■ WHAT YOU SHOULD DO:
Every entry is to be restated exactly; pictures are not part of the copy.

[Opening DATA RECORDS section]

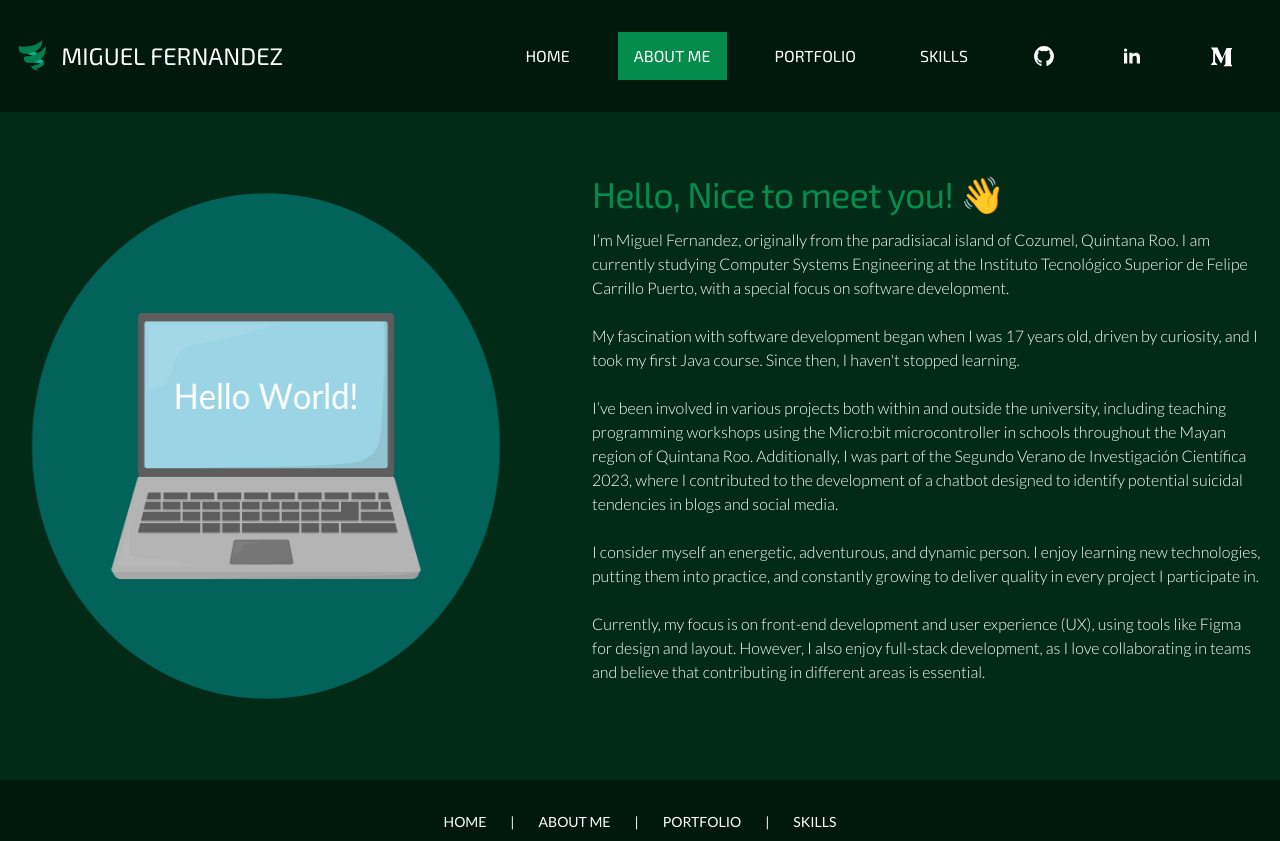
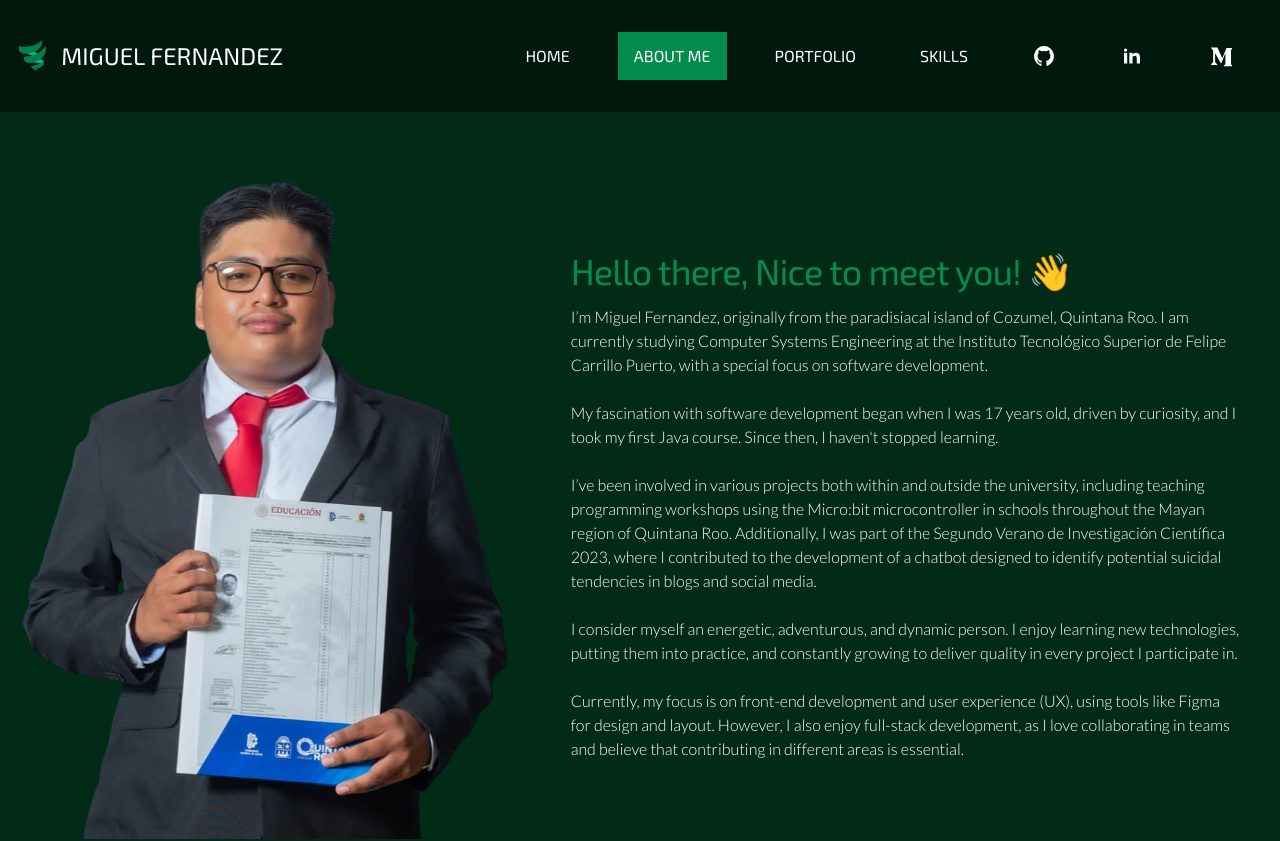
Before and after one commit to RazFernandez/Official_portfolio_web, a React (Vite) app: page /about in a window 1280 px wide. Shown: the top 841 px of the page. Built offline with nearby package versions, Linux system fonts and the light colour scheme.

Commit message:
Fixed responsivenes to biography section in about me section

```diff
--- a/src/Pages/AboutMe/biographySection.jsx
+++ b/src/Pages/AboutMe/biographySection.jsx
@@ -1,25 +1,24 @@
-import HeroLogo from "../../assets/images/LogoPortfolioWeb.png";
+import ProfileImage from "../../assets/images/Profile_Photo.png";
 import staticString from "../../strings/strings";
 
 export default function BiographySection() {
     return (
-        <section className="bg-dark-bg-700">
-            <div className="grid max-w-screen-xl px-4 py-8 mx-auto lg:gap-8 xl:gap-0 lg:py-16 lg:grid-cols-12">
+        <section id="biograpghy-section" className="bg-dark-bg-700">
+            <div className="grid max-w-screen-xl px-4 py-8 mx-auto lg:gap-8 xl:gap-8 lg:py-16 lg:grid-cols-12">
 
-                {/* IMAGE NOW COMES FIRST */}
-                <div className="hidden lg:mt-0 lg:col-span-5 lg:flex">
-                    <img src={HeroLogo} width={500} alt="Laptop Logo" />
-                </div>
-
-                {/* TEXT CONTENT */}
-                <div className="ml-auto place-self-center lg:col-span-7">
+                <div className="place-self-center lg:col-span-7 lg:order-last">
                     <h2 className="max-w-2xl mb-4 text-4xl font-exo2 tracking-tight leading-none md:text-5xl xl:text-4xl text-primary-500">
-                        Hello, Nice to meet you! 👋
+                        Hello there, Nice to meet you! 👋
                     </h2>
                     <p className="max-w-2xl mb-6 font-lato font-light text-white lg:mb-8 md:text-md lg:text-md whitespace-pre-line">
                         {staticString.sectionContent.about.biography}
                     </p>
                 </div>
+
+                <div className="pb-8 lg:mt-0 lg:col-span-5 lg:flex flex items-center justify-center">
+                    <img src={ProfileImage} width={500} alt="Laptop Logo" />
+                </div>
+
             </div>
         </section>
     );
```
Also changed, not shown: src/assets/images/Profile_Photo.png (added).
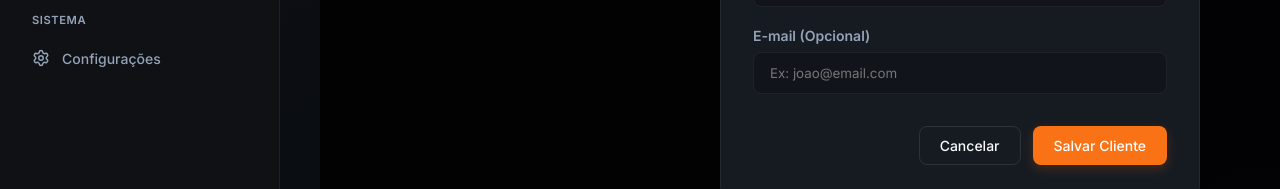
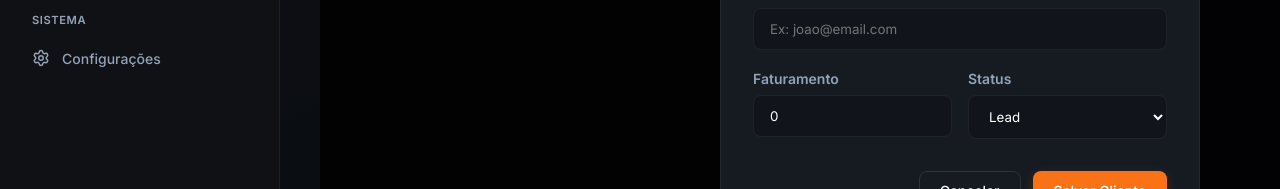
Before and after one commit to Felipecarapia/CRM, a React (Vite) app: page /clientes in a window 1280 px wide. Both pictures are taken after a click on the button "Novo Cliente". Shown: the part 498-687 px from the top of the page. Built offline with nearby package versions, Linux system fonts and the light colour scheme; no server answers.

Commit message:
Add Faturamento and Status fields to client registration form

```diff
--- a/src/pages/Clientes.jsx
+++ b/src/pages/Clientes.jsx
@@ -157,6 +157,32 @@ const Clientes = () => {
                     onChange={(e) => setFormData({...formData, email: e.target.value})}
                   />
                 </div>
+
+                <div style={{ display: 'grid', gridTemplateColumns: '1fr 1fr', gap: '16px' }}>
+                  <div style={{ display: 'flex', flexDirection: 'column', gap: '8px' }}>
+                    <label style={{ fontSize: '0.875rem', fontWeight: 600, color: 'var(--color-text-muted)' }}>Faturamento</label>
+                    <input
+                      type="number"
+                      style={{ width: '100%', padding: '12px 16px', background: 'rgba(0,0,0,0.2)', border: 'var(--border-subtle)', borderRadius: 'var(--radius-sm)', color: '#fff', outline: 'none' }}
+                      placeholder="R$ 0,00"
+                      value={formData.ltv}
+                      onChange={(e) => setFormData({...formData, ltv: parseFloat(e.target.value) || 0})}
+                    />
+                  </div>
+
+                  <div style={{ display: 'flex', flexDirection: 'column', gap: '8px' }}>
+                    <label style={{ fontSize: '0.875rem', fontWeight: 600, color: 'var(--color-text-muted)' }}>Status</label>
+                    <select
+                      style={{ width: '100%', padding: '12px 16px', background: 'rgba(0,0,0,0.2)', border: 'var(--border-subtle)', borderRadius: 'var(--radius-sm)', color: '#fff', outline: 'none' }}
+                      value={formData.status}
+                      onChange={(e) => setFormData({...formData, status: e.target.value})}
+                    >
+                      <option value="Lead">Lead</option>
+                      <option value="Cliente">Cliente</option>
+                      <option value="Inativo">Inativo</option>
+                    </select>
+                  </div>
+                </div>
               </div>
 
               <div className="modal-actions" style={{marginTop: '32px', display: 'flex', justifyContent: 'flex-end', gap: '12px'}}>
```
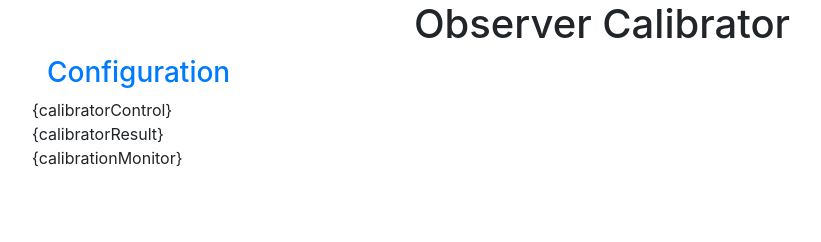
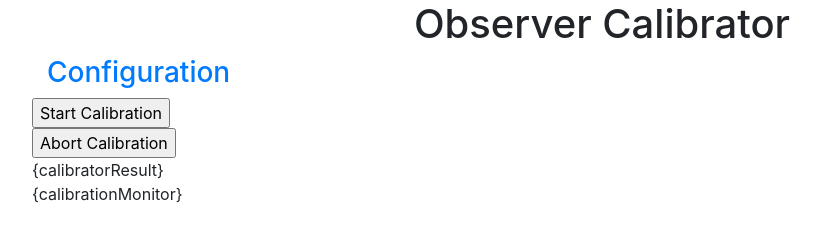
Before and after one commit to MakUrSpace/harmony, a plain HTML site: page observer/templates/Calibrator.html in a window 1280 px wide. Shown: the whole page, without its empty margins (38-859 px from the left). Drawn offline with Linux system fonts and the light colour scheme.

Commit message:
Calibrator UI

```diff
--- a/observer/templates/Calibrator.html
+++ b/observer/templates/Calibrator.html
@@ -3,6 +3,7 @@
 <head>
     <!-- Required meta tags -->
     <meta charset="utf-8">
+    <meta http-equiv="refresh" content="5">
     <meta name="viewport" content="width=device-width, initial-scale=1, shrink-to-fit=no">
 
     <link rel="stylesheet" href="/bootstrap.min.css">
@@ -17,7 +18,14 @@
     <h1 align="center">Observer Calibrator</h1>
     <h3><a href="/config">Configuration</a></h3>
     <div class="row" align="center">
-        {calibratorControl}
+        <div class="container">
+            <div class="row">
+                <input type="button" value="Start Calibration" onclick="startCalibration()">
+            </div>
+            <div class="row">
+                <input type="button" value="Abort Calibration" onclick="abortCalibration()">
+            </div>
+        </div>
     </div>
     <div class="row" align="center">
         {calibratorResult}
@@ -27,4 +35,15 @@
     </div>
 </div>
 </body>
+<script>
+    async function startCalibration(){
+        const request = new Request("/calibrator/start_calibration");
+        fetch(request)
+    }
+
+    async function abortCalibration(){
+        const request = new Request("/calibrator/abort_calibration");
+        fetch(request)
+    }
+</script>
 </html>
```
Also changed, not shown: 2 other files.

[Closing DATA RECORDS section]

■ WRITTEN REPLY:
Before and after one commit to RazFernandez/Official_portfolio_web, a React (Vite) app: page /about in a window 1280 px wide. Shown: the top 841 px of the page. Built offline with nearby package versions, Linux system fonts and the light colour scheme.

Commit message:
Fixed responsivenes to biography section in about me section

```diff
--- a/src/Pages/AboutMe/biographySection.jsx
+++ b/src/Pages/AboutMe/biographySection.jsx
@@ -1,25 +1,24 @@
-import HeroLogo from "../../assets/images/LogoPortfolioWeb.png";
+import ProfileImage from "../../assets/images/Profile_Photo.png";
 import staticString from "../../strings/strings";
 
 export default function BiographySection() {
     return (
-        <section className="bg-dark-bg-700">
-            <div className="grid max-w-screen-xl px-4 py-8 mx-auto lg:gap-8 xl:gap-0 lg:py-16 lg:grid-cols-12">
+        <section id="biograpghy-section" className="bg-dark-bg-700">
+            <div className="grid max-w-screen-xl px-4 py-8 mx-auto lg:gap-8 xl:gap-8 lg:py-16 lg:grid-cols-12">
 
-                {/* IMAGE NOW COMES FIRST */}
-                <div className="hidden lg:mt-0 lg:col-span-5 lg:flex">
-                    <img src={HeroLogo} width={500} alt="Laptop Logo" />
-                </div>
-
-                {/* TEXT CONTENT */}
-                <div className="ml-auto place-self-center lg:col-span-7">
+                <div className="place-self-center lg:col-span-7 lg:order-last">
                     <h2 className="max-w-2xl mb-4 text-4xl font-exo2 tracking-tight leading-none md:text-5xl xl:text-4xl text-primary-500">
-                        Hello, Nice to meet you! 👋
+                        Hello there, Nice to meet you! 👋
                     </h2>
                     <p className="max-w-2xl mb-6 font-lato font-light text-white lg:mb-8 md:text-md lg:text-md whitespace-pre-line">
                         {staticString.sectionContent.about.biography}
                     </p>
                 </div>
+
+                <div className="pb-8 lg:mt-0 lg:col-span-5 lg:flex flex items-center justify-center">
+                    <img src={ProfileImage} width={500} alt="Laptop Logo" />
+                </div>
+
             </div>
         </section>
     );
```
Also changed, not shown: src/assets/images/Profile_Photo.png (added).
Before and after one commit to Felipecarapia/CRM, a React (Vite) app: page /clientes in a window 1280 px wide. Both pictures are taken after a click on the button "Novo Cliente". Shown: the part 498-687 px from the top of the page. Built offline with nearby package versions, Linux system fonts and the light colour scheme; no server answers.

Commit message:
Add Faturamento and Status fields to client registration form

```diff
--- a/src/pages/Clientes.jsx
+++ b/src/pages/Clientes.jsx
@@ -157,6 +157,32 @@ const Clientes = () => {
                     onChange={(e) => setFormData({...formData, email: e.target.value})}
                   />
                 </div>
+
+                <div style={{ display: 'grid', gridTemplateColumns: '1fr 1fr', gap: '16px' }}>
+                  <div style={{ display: 'flex', flexDirection: 'column', gap: '8px' }}>
+                    <label style={{ fontSize: '0.875rem', fontWeight: 600, color: 'var(--color-text-muted)' }}>Faturamento</label>
+                    <input
+                      type="number"
+                      style={{ width: '100%', padding: '12px 16px', background: 'rgba(0,0,0,0.2)', border: 'var(--border-subtle)', borderRadius: 'var(--radius-sm)', color: '#fff', outline: 'none' }}
+                      placeholder="R$ 0,00"
+                      value={formData.ltv}
+                      onChange={(e) => setFormData({...formData, ltv: parseFloat(e.target.value) || 0})}
+                    />
+                  </div>
+
+                  <div style={{ display: 'flex', flexDirection: 'column', gap: '8px' }}>
+                    <label style={{ fontSize: '0.875rem', fontWeight: 600, color: 'var(--color-text-muted)' }}>Status</label>
+                    <select
+                      style={{ width: '100%', padding: '12px 16px', background: 'rgba(0,0,0,0.2)', border: 'var(--border-subtle)', borderRadius: 'var(--radius-sm)', color: '#fff', outline: 'none' }}
+                      value={formData.status}
+                      onChange={(e) => setFormData({...formData, status: e.target.value})}
+                    >
+                      <option value="Lead">Lead</option>
+                      <option value="Cliente">Cliente</option>
+                      <option value="Inativo">Inativo</option>
+                    </select>
+                  </div>
+                </div>
               </div>
 
               <div className="modal-actions" style={{marginTop: '32px', display: 'flex', justifyContent: 'flex-end', gap: '12px'}}>
```
Before and after one commit to MakUrSpace/harmony, a plain HTML site: page observer/templates/Calibrator.html in a window 1280 px wide. Shown: the whole page, without its empty margins (38-859 px from the left). Drawn offline with Linux system fonts and the light colour scheme.

Commit message:
Calibrator UI

```diff
--- a/observer/templates/Calibrator.html
+++ b/observer/templates/Calibrator.html
@@ -3,6 +3,7 @@
 <head>
     <!-- Required meta tags -->
     <meta charset="utf-8">
+    <meta http-equiv="refresh" content="5">
     <meta name="viewport" content="width=device-width, initial-scale=1, shrink-to-fit=no">
 
     <link rel="stylesheet" href="/bootstrap.min.css">
@@ -17,7 +18,14 @@
     <h1 align="center">Observer Calibrator</h1>
     <h3><a href="/config">Configuration</a></h3>
     <div class="row" align="center">
-        {calibratorControl}
+        <div class="container">
+            <div class="row">
+                <input type="button" value="Start Calibration" onclick="startCalibration()">
+            </div>
+            <div class="row">
+                <input type="button" value="Abort Calibration" onclick="abortCalibration()">
+            </div>
+        </div>
     </div>
     <div class="row" align="center">
         {calibratorResult}
@@ -27,4 +35,15 @@
     </div>
 </div>
 </body>
+<script>
+    async function startCalibration(){
+        const request = new Request("/calibrator/start_calibration");
+        fetch(request)
+    }
+
+    async function abortCalibration(){
+        const request = new Request("/calibrator/abort_calibration");
+        fetch(request)
+    }
+</script>
 </html>
```
Also changed, not shown: 2 other files.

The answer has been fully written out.